**AVAILABLE DATA**.
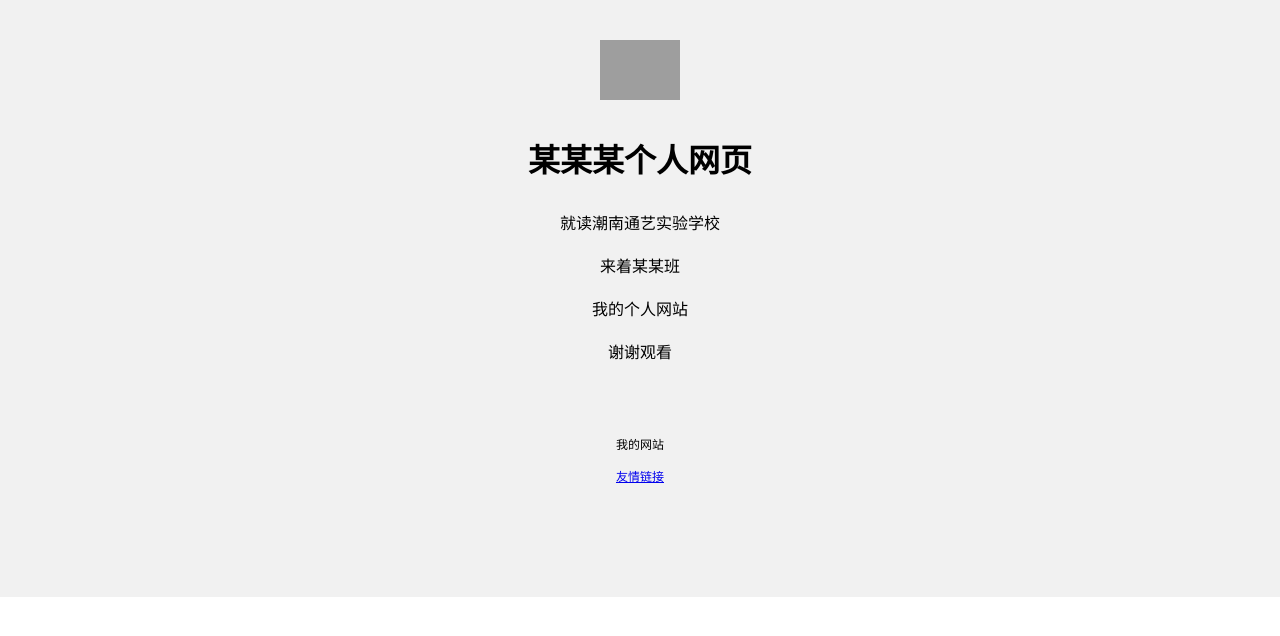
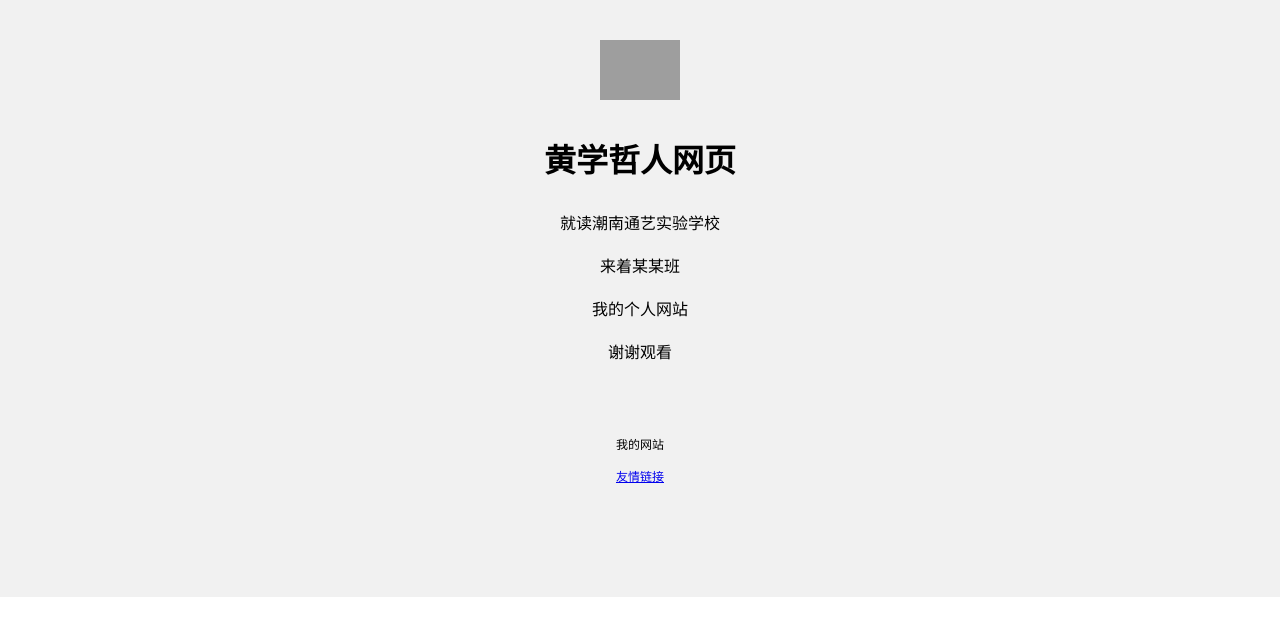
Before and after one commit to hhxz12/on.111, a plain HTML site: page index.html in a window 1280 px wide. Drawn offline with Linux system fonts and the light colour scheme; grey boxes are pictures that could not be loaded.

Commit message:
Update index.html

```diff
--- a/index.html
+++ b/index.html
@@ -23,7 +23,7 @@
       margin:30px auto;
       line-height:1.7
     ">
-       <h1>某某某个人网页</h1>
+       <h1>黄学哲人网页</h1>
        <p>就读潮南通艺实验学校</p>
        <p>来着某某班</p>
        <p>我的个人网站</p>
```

**WORK TO COMPLETE**.
Each line of the data that includes the word "html" counts once; report the total and nothing more.

**SOLUTION**.
4